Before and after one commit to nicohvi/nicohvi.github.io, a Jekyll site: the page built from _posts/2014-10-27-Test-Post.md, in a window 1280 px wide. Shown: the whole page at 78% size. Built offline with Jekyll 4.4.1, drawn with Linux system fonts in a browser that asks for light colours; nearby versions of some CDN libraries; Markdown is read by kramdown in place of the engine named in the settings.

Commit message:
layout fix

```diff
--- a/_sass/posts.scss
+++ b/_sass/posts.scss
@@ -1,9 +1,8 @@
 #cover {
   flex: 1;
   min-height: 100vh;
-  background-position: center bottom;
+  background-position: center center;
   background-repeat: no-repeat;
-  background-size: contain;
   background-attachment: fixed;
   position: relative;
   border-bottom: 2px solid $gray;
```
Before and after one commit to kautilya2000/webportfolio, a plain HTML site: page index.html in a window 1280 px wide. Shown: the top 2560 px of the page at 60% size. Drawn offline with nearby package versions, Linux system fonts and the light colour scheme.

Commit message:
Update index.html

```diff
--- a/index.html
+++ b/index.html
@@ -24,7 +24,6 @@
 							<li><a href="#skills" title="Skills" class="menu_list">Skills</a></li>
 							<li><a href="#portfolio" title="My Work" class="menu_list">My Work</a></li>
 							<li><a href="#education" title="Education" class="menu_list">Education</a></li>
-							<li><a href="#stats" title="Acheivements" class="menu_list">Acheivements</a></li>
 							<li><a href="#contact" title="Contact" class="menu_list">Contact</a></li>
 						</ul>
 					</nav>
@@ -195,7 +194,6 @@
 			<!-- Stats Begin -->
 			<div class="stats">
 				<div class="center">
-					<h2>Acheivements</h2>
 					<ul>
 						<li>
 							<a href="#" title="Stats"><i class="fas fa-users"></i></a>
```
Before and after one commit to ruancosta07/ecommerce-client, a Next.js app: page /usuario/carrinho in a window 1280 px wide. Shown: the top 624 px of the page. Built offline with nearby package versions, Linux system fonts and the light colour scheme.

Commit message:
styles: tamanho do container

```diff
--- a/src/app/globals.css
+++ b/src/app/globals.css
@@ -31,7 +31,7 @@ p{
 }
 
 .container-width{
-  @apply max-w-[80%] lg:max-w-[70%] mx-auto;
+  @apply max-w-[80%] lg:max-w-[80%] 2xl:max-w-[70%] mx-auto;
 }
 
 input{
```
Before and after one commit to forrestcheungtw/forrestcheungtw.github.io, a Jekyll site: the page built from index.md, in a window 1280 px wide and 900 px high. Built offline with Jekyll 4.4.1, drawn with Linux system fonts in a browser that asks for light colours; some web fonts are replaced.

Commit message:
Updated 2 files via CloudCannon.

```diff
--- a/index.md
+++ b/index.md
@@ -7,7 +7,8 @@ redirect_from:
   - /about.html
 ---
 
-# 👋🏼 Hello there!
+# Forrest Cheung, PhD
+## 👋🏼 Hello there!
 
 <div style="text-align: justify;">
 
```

● Work instructions: Pull each line containing "auto" from the records.

● Reply to the exercise:
-  @apply max-w-[80%] lg:max-w-[70%] mx-auto;
+  @apply max-w-[80%] lg:max-w-[80%] 2xl:max-w-[70%] mx-auto;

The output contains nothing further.